Ice Church in Swedish Lappland offers white winterland wedding

Ice Church in Swedish Lappland offers white winterland wedding
With Valentine's Day fast approaching, AFP's Nina Larson witnesses wedding ceremonies performed in a Swedish winter wonderland.

Shivering more from excitement than cold, a bride clad in white silk and fur all but melts into the snowy background as she and her groom become one of around 150 couples to tie the knot at Sweden’s Ice Church this year.

“It was like a fairytale. A very powerful feeling,” 27-year-old Charlotte Axelsson-Andersson says after the ceremony.

She and her new husband, Daniel Andersson, 32, decided to make the 1,560 kilometre (970 mile) trip from their home town of Oskarshamn in southeastern Sweden to the small Lappland village of Jukkasjärvi because they were seeking “a unique and special place for the wedding,” Charlotte explains.

“We looked into a number of different options, like going to the West Indies, but there are beaches in lots of different places. Then we got to thinking about the Ice Church and it just felt more unique and different,” she says.

The chapel, a small dome made entirely of hard-packed snow and crystal-clear blocks and sculpted pieces of ice, sits next to Sweden’s famous Ice Hotel in Jukkasjärvi, some 145 kilometres north of the Arctic Circle.

Each year, between 140 and 150 couples from as far away as Japan and Singapore are drawn to the icy uniqueness of the Jukkasjärvi church for their wedding, according to local wedding coordinator Eva Lundquist.

“I think it’s becoming more and more popular with winter weddings because of the pure whiteness of it,” she says, adding that about half of all couples who tie the knot here are Swedish, while some 90 percent of foreign newlyweds come from Britain.

The Ice Church and neighbouring Ice Hotel, where guests can choose to sleep in simple rooms with just a bed sculpted out of ice or in suites where ice-sculpted beds, chairs and decorations are created by a variety of different artists, has had a very successful marketing campaign in Britain, Lundquist explains.

Charlotte and Daniel spent one night at the frosted hotel before their wedding.

“That was a cold experience,” Charlotte says.

“Outside it was minus 17 (degrees Celsius, or 1.4 degrees Fahrenheit) and inside minus five. You really had to lie deep inside your sleeping bag and you really didn’t want to get up in the middle of the night to go to the bathroom.”

The chapel too is constructed anew each December by different artists, using ice from a next-door ice factory to create a frozen house of God that lasts for four to five months depending on the weather before it is left to melt away to nothingness.

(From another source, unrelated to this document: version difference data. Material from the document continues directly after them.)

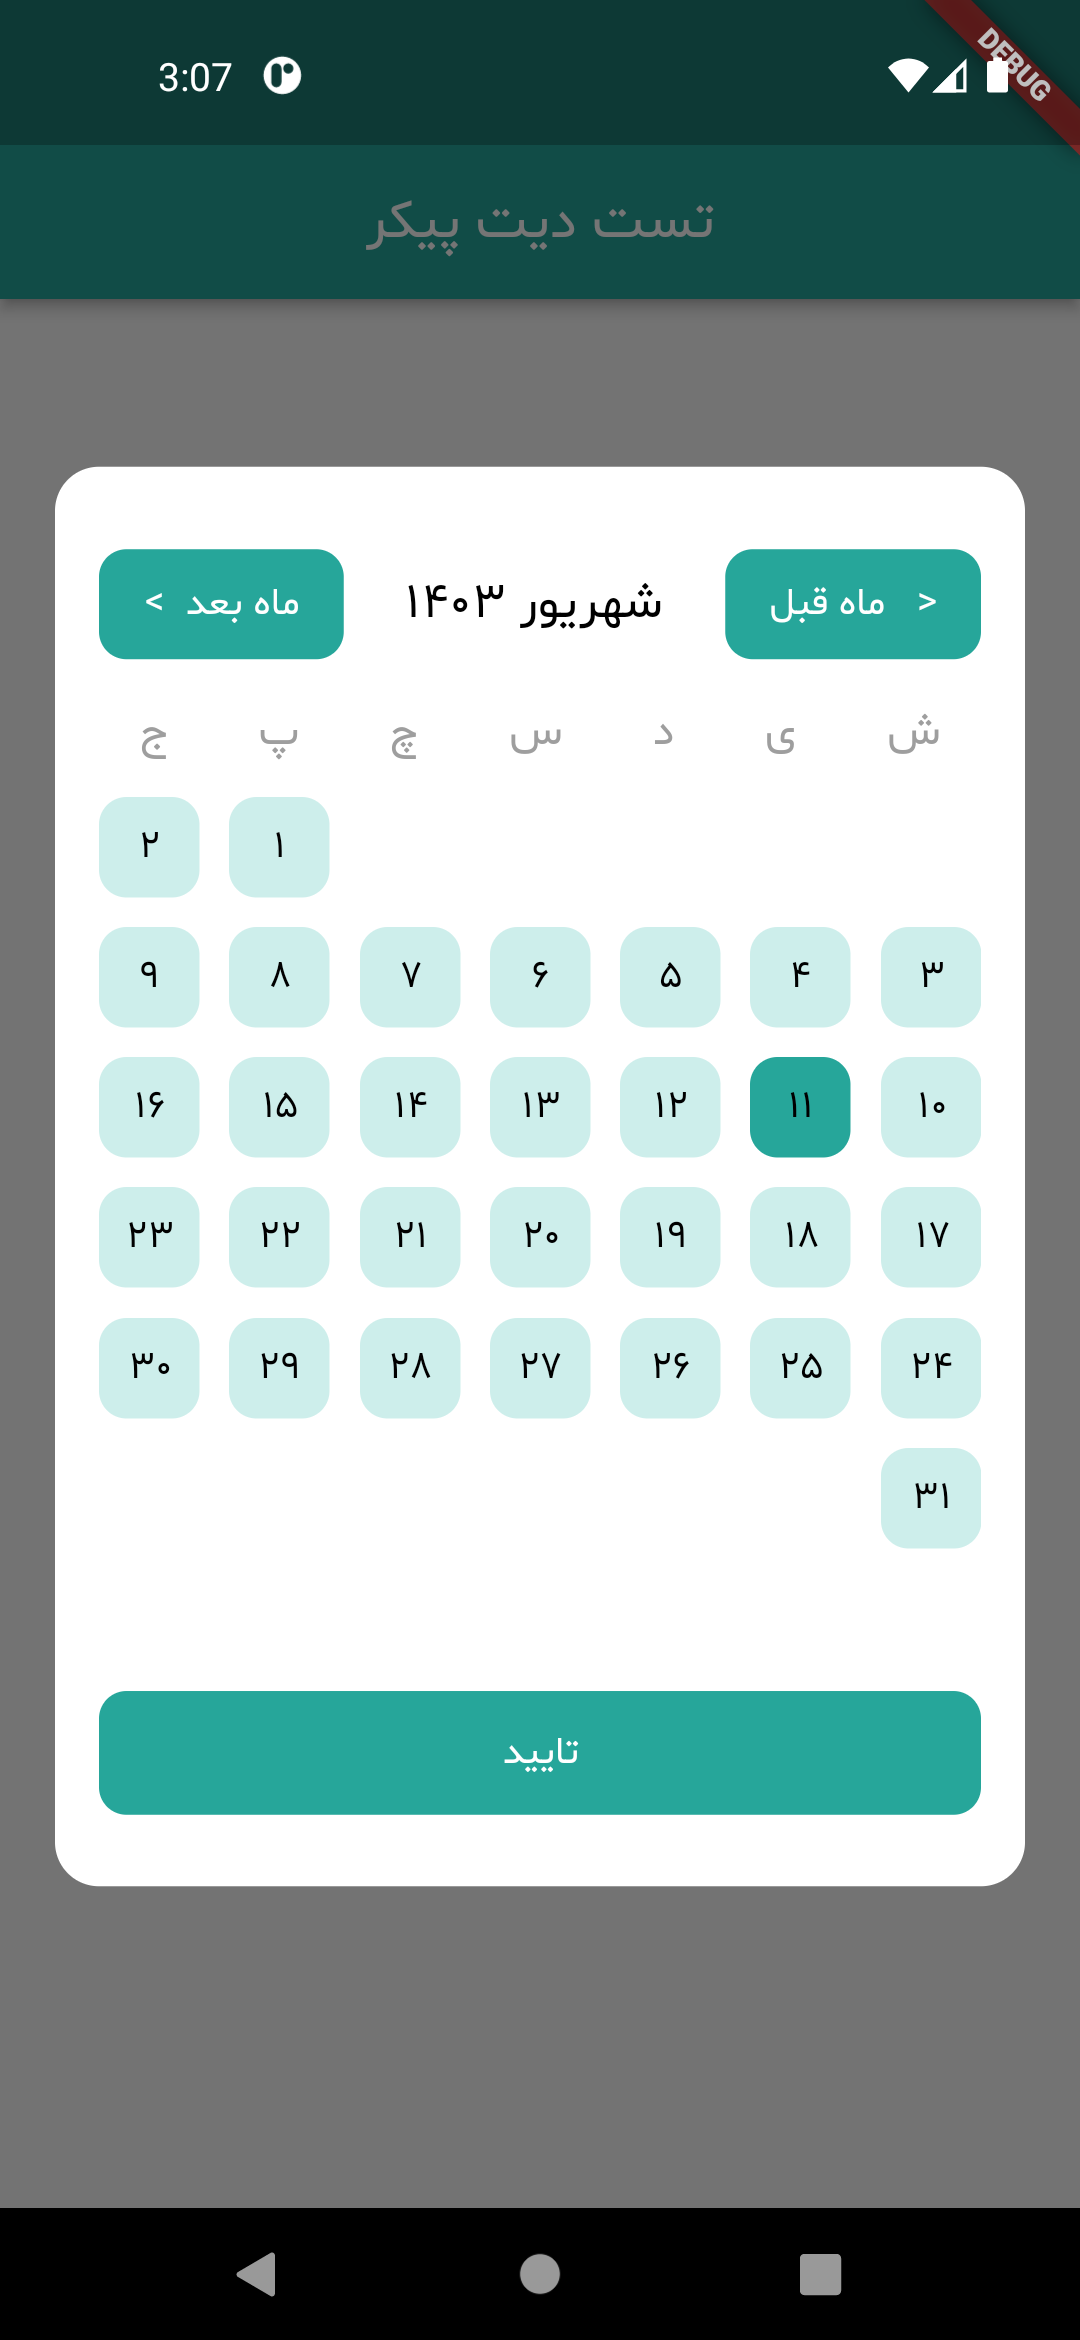
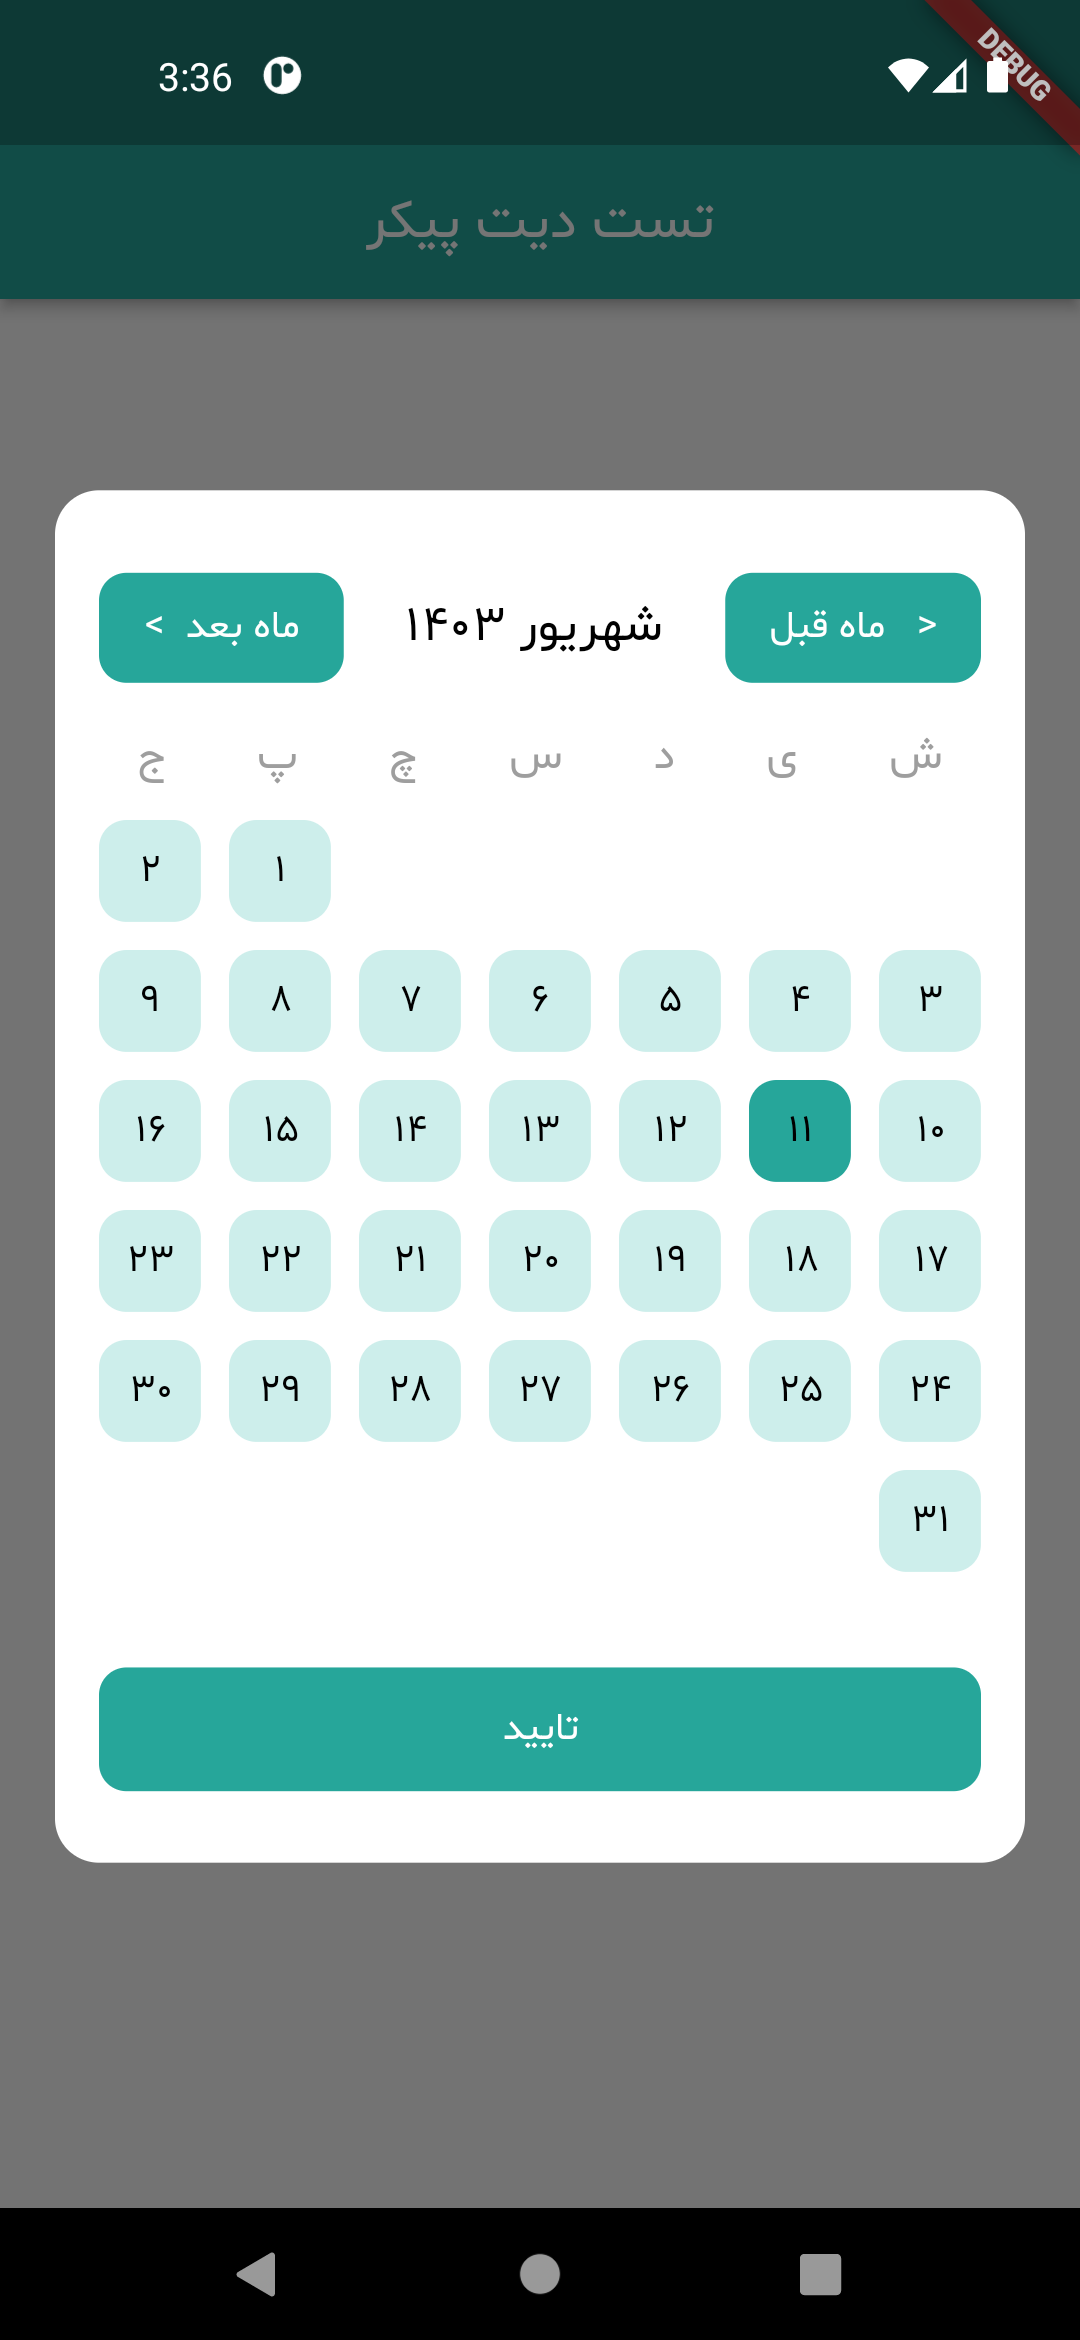
Example width bugfix

diff --git a/example/lib/main.dart b/example/lib/main.dart
@@ -41,8 +41,6 @@ class _DatePickerTestState extends State<DatePickerTest> {
 
   @override
   Widget build(BuildContext context) {
-    final double datePickerWidthWithPadding = MediaQuery.of(context).size.width - 32;
-
     return Scaffold(
       appBar: AppBar(title: const Text('تست دیت پیکر'), centerTitle: true),
       body: Center(
@@ -61,7 +59,7 @@ class _DatePickerTestState extends State<DatePickerTest> {
                     return Padding(
                       padding: const EdgeInsets.symmetric(horizontal: 16, vertical: 26),
                       child: PersianDatePicker(
-                        widthWithPadding: datePickerWidthWithPadding,
+                        widthWithPadding: MediaQuery.of(context).size.width - 32,
                         chosenDate: chosenDate,
                         onSubmitDate: (selectedDate) {
                           chosenDate = selectedDate;
@@ -104,7 +102,7 @@ class _DatePickerTestState extends State<DatePickerTest> {
                         child: Material(
                           color: Colors.transparent,
                           child: PersianDatePicker(
-                            widthWithPadding: datePickerWidthWithPadding,
+                            widthWithPadding: MediaQuery.of(context).size.width - 52,
                             chosenDate: chosenDate,
                             onSubmitDate: (selectedDate) {
                               chosenDate = selectedDate;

This year, Dutch artists Marjolein Vonk and Cindy Berg have created the dome.

Its doors — two large slabs of translucent ice covered with reindeer skins and with reindeer antlers for door handles — open to disclose an enchanted forest of sculpted snow branches bathed in an eerie blue light.

The branches, or perhaps the antlers of dozens of reindeer, suddenly part to reveal a pulpit, baptismal font and even suspended candle holders all sculpted out of clear, blue-tinted ice.

At Charlotte and Daniel’s wedding in January, 32 guests filled the pews, made of solid blocks of ice covered with reindeer skins as temperatures inside dipped to minus five degrees Celsius.

“We weren’t all that cold actually. I guess we were too excited,” Charlotte says, pointing out that she wore knit wool stockings and ski socks under her silk Mignon gown for the 25-minute ceremony.

While setting up travel and sleeping arrangements so far from home for all the guests was a challenge, Charlotte says “the most difficult thing to plan for was the clothing.”

“I had a lot of trouble finding the fake fur to go with my dress, and deciding on shoes was really difficult … There are not that many warm white boots that go with a wedding dress,” she says.

“And we had no idea how cold it would be. It wasn’t that cold for our ceremony, but it could easily have been minus 30 (degrees Celsius) if we had been unlucky. The problem was not knowing,” she adds.

AFP/Nina Larson